This project uses the art of jewelry and photography in a multidisciplinary way to achieve its objectives. I’thandi uses African and Indigenous inspired motifs as the structure for jewellery pieces which enriches the bond and experience of a cohesive community, which together, continuously feel the effects of colonialism. Not only is there a connection through similar life experiences, these communities have a long intertwined heritage. Many share the same lineage that has been lost, forgotten, ignored or suppressed. Setting the remnants of these tickets throughout the negative space within these pieces, demonstrates the delegacy between value, materiality, and oppression.

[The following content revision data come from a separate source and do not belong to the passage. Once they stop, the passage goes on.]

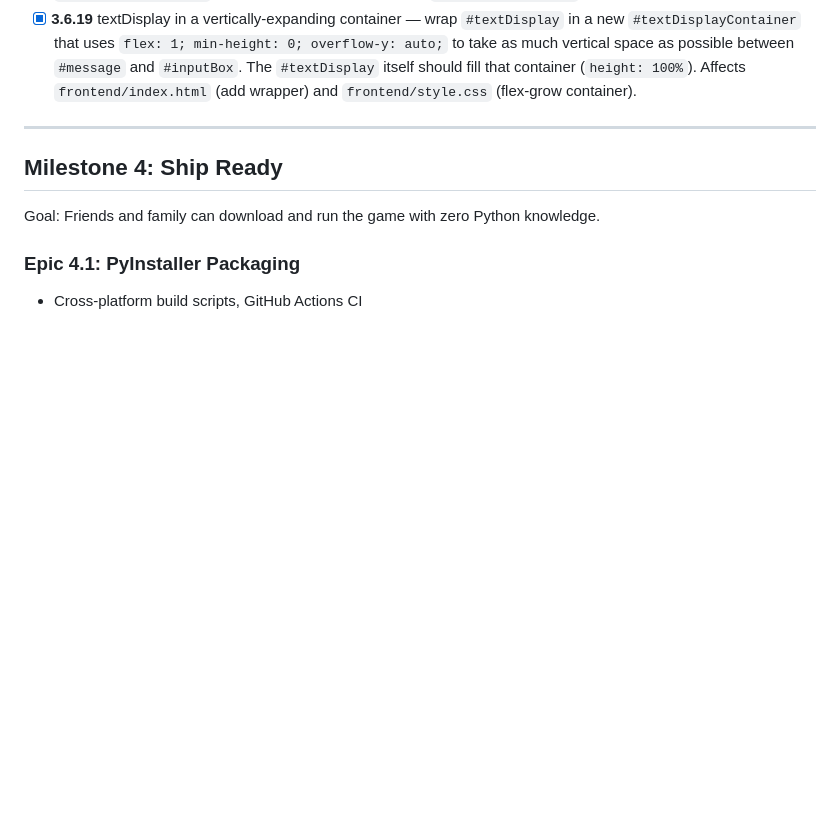
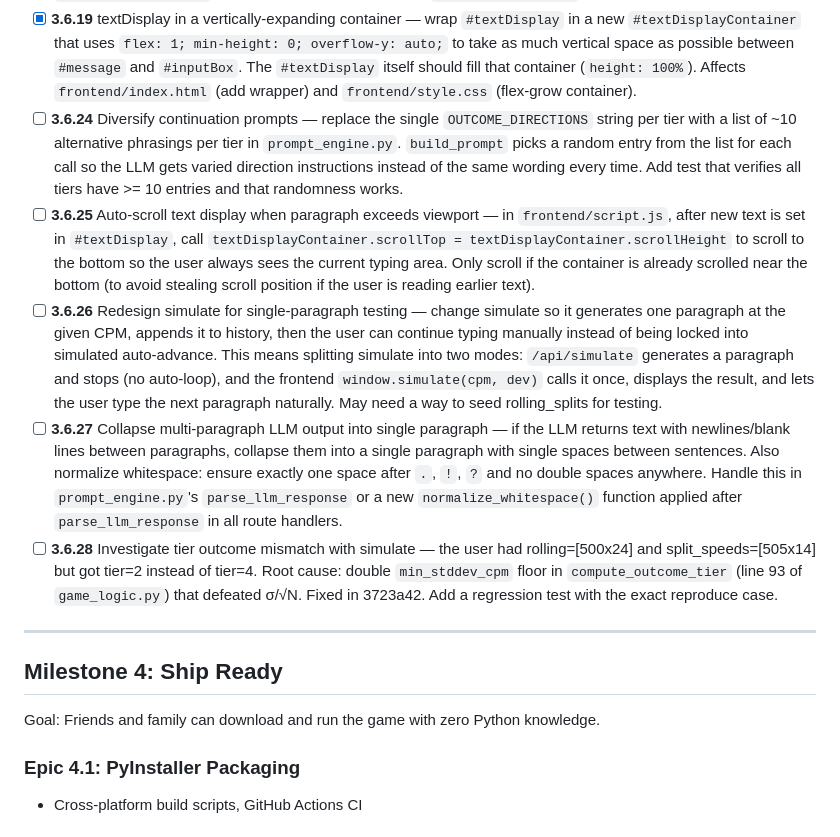
Before and after one commit to jacob643/StoryTime, a Markdown page: PLAN.md, the part around the change. Drawn GitHub-style; blank space fills up the shorter version.

Commit message:
Add new tasks 3.6.24-3.6.28 to PLAN.md
3.6.24: Diversify continuation prompts (10 per tier, random)
3.6.25: Auto-scroll long paragraphs in text display
3.6.26: Redesign simulate for single-paragraph testing
3.6.27: Collapse multi-paragraph LLM output, normalize whitespace
3.6.28: Investigate tier mismatch (already fixed: double floor)

```diff
--- a/PLAN.md
+++ b/PLAN.md
@@ -68,6 +68,11 @@ Goal: Adaptive speed scoring, customizable game parameters, settings UI, dev too
 - [x] **3.6.17** Settings toggle + Setup link side-by-side at top — currently `#settingsToggle` and `#setupLink` are block elements stacked vertically inside `.container`. Wrap them in a horizontal flex container (`#topBar`) placed before the initial prompt container, so they appear side-by-side at the top of the page. Remove `align-self: flex-start` from `#settingsToggle` and `margin-left` from `#setupLink`; instead use `gap` on the flex container. Affects `frontend/index.html` (add wrapper, move elements above `#initialPromptContainer`) and `frontend/style.css` (new `#topBar` styles).
 - [x] **3.6.18** Horizontal initial prompt container with button on left — wrap `#initialPrompt` and `#restartButton` in a new `#initialPromptContainer` (horizontal flex). The Send button should be on the left (CSS order), the `#initialPrompt` input fills remaining space with `flex: 1`. The container should NOT grow vertically (`flex-grow: 0; flex-shrink: 0;`). If there's already a `.container` parent, use `flex: 0 0 auto` on this child. Affects `frontend/index.html` (restructure, add container) and `frontend/style.css` (horizontal flex, no grow).
 - [x] **3.6.19** textDisplay in a vertically-expanding container — wrap `#textDisplay` in a new `#textDisplayContainer` that uses `flex: 1; min-height: 0; overflow-y: auto;` to take as much vertical space as possible between `#message` and `#inputBox`. The `#textDisplay` itself should fill that container (`height: 100%`). Affects `frontend/index.html` (add wrapper) and `frontend/style.css` (flex-grow container).
+- [ ] **3.6.24** Diversify continuation prompts — replace the single `OUTCOME_DIRECTIONS` string per tier with a list of ~10 alternative phrasings per tier in `prompt_engine.py`. `build_prompt` picks a random entry from the list for each call so the LLM gets varied direction instructions instead of the same wording every time. Add test that verifies all tiers have >= 10 entries and that randomness works.
+- [ ] **3.6.25** Auto-scroll text display when paragraph exceeds viewport — in `frontend/script.js`, after new text is set in `#textDisplay`, call `textDisplayContainer.scrollTop = textDisplayContainer.scrollHeight` to scroll to the bottom so the user always sees the current typing area. Only scroll if the container is already scrolled near the bottom (to avoid stealing scroll position if the user is reading earlier text).
+- [ ] **3.6.26** Redesign simulate for single-paragraph testing — change simulate so it generates one paragraph at the given CPM, appends it to history, then the user can continue typing manually instead of being locked into simulated auto-advance. This means splitting simulate into two modes: `/api/simulate` generates a paragraph and stops (no auto-loop), and the frontend `window.simulate(cpm, dev)` calls it once, displays the result, and lets the user type the next paragraph naturally. May need a way to seed rolling_splits for testing.
+- [ ] **3.6.27** Collapse multi-paragraph LLM output into single paragraph — if the LLM returns text with newlines/blank lines between paragraphs, collapse them into a single paragraph with single spaces between sentences. Also normalize whitespace: ensure exactly one space after `.`, `!`, `?` and no double spaces anywhere. Handle this in `prompt_engine.py`'s `parse_llm_response` or a new `normalize_whitespace()` function applied after `parse_llm_response` in all route handlers.
+- [ ] **3.6.28** Investigate tier outcome mismatch with simulate — the user had rolling=[500x24] and split_speeds=[505x14] but got tier=2 instead of tier=4. Root cause: double `min_stddev_cpm` floor in `compute_outcome_tier` (line 93 of `game_logic.py`) that defeated σ/√N. Fixed in 3723a42. Add a regression test with the exact reproduce case.
 
 ---
 
```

Photographing Black and Indigenous people wearing the finished pieces further shows the literal burdens placed upon each person while navigating this postcolonial environment.

The unjustifiable issuing of parking tickets given out by HRP are perpetuating a cycle of ignorance, and complacency, on a personal and a governmental level. Furthermore, the residual effects perpetuated by this systemic behaviour, without reimbursement, is an affront to the Indigenious and Black communities, many of whom can trace their lineage to the Mi'kmaq First Nations. Their inherent rights as custodians of this unceded territory is a violation of epic proportions. Analyzing the simplest of laws that are currently enforced in a society with a governing force which directly benefits from stolen land, emphasizes how broken our world is. We all need to be awakened from this torporific state and arise with a new vision of governance and policy implementation based on protecting the rights, dignity and well-being of all its citizens, especially those who have been historically disenfranchised through unfair practices and biases predicated on Race and Culture.

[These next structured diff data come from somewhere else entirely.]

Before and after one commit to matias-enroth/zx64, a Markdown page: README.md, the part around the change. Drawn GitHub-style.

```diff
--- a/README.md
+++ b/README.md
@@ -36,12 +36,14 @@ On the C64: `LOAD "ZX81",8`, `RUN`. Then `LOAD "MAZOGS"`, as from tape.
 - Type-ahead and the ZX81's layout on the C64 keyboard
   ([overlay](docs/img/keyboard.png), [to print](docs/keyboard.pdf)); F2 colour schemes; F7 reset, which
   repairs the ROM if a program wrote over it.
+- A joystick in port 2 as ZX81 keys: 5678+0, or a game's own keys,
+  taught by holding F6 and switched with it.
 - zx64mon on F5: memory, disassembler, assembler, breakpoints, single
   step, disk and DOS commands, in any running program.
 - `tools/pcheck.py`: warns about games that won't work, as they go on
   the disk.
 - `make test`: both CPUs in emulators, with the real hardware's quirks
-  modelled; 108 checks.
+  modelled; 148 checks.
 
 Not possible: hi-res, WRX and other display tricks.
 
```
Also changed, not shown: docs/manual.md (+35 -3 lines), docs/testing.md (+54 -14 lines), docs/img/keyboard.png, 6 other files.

Echolocation is very much about navigating within an environment to survive. How is survival achieved if every aspect of the environment has been set up for some to fail and others to succeed? How can one locate themselves in a system that does not provide support? The overburden and knowledge of a government who ignores the real issues that could help eliminate the imbalances in a society that would drastically change the way of life for someone of colour, and many other racialized people, is heavy. Every tool, idea, and expression must be used to break the cycle, and to awaken the activism in collective allies, and those who are socially dormant, from an outdated, antiquated, and inherently corrupt European paradigm.

Monday, October 12th Saturday, October 17th
12:00 AM until 12:00 AM
Add to Calendar 10/12/2020 12:00 AM 10/17/2020 12:00 AM America/Halifax Wejku’agamit > Owed

Challenging the systems that continue to oppress the Black and Indigenous People of Mi’kma’ki. “Wejku’agamit > Owed” Examines the racialized issues as a person of colour getting a parking ticket on the unceded Territory of the Mi’kmaq people. This project speaks out about just one system built on an European paradigm that has a distorted perception of itself when it comes to people of color that must be dismantled to achieve true equity... Stolen people do not owe their government for parking on stolen land, in fact, many are due for reparations.

1660 Hollis St
Activism Installation

Location

FBM Architecture (window viewing)

1660 Hollis St

Wheelchair accessible - Outdoor viewing